----- Raw data

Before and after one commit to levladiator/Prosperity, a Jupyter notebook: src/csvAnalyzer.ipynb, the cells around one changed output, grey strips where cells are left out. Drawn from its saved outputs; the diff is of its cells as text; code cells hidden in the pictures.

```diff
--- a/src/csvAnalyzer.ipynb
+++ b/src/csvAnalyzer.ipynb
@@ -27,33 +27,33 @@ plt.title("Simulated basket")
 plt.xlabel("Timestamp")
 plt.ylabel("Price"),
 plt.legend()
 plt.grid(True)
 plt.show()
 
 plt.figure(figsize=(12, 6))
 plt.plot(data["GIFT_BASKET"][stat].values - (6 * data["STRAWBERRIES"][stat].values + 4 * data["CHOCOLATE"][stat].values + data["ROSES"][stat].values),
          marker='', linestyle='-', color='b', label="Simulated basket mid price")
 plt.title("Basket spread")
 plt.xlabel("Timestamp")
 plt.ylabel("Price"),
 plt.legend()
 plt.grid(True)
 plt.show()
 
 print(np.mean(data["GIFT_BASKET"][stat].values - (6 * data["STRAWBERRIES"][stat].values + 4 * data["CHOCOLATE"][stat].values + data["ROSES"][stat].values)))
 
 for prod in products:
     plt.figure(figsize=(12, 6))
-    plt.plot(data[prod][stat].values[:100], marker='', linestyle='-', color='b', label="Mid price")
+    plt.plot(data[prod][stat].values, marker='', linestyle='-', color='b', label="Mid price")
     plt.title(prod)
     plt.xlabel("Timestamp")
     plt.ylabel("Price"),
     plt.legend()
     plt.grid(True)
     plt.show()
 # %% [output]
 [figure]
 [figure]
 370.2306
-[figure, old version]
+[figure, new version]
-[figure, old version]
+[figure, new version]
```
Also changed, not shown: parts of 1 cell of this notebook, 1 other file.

----------

▸ What is expected
Copy all lines from the material above that hold the word "output".

▸ Written reply
Before and after one commit to levladiator/Prosperity, a Jupyter notebook: src/csvAnalyzer.ipynb, the cells around one changed output, grey strips where cells are left out. Drawn from its saved outputs; the diff is of its cells as text; code cells hidden in the pictures.
 # %% [output]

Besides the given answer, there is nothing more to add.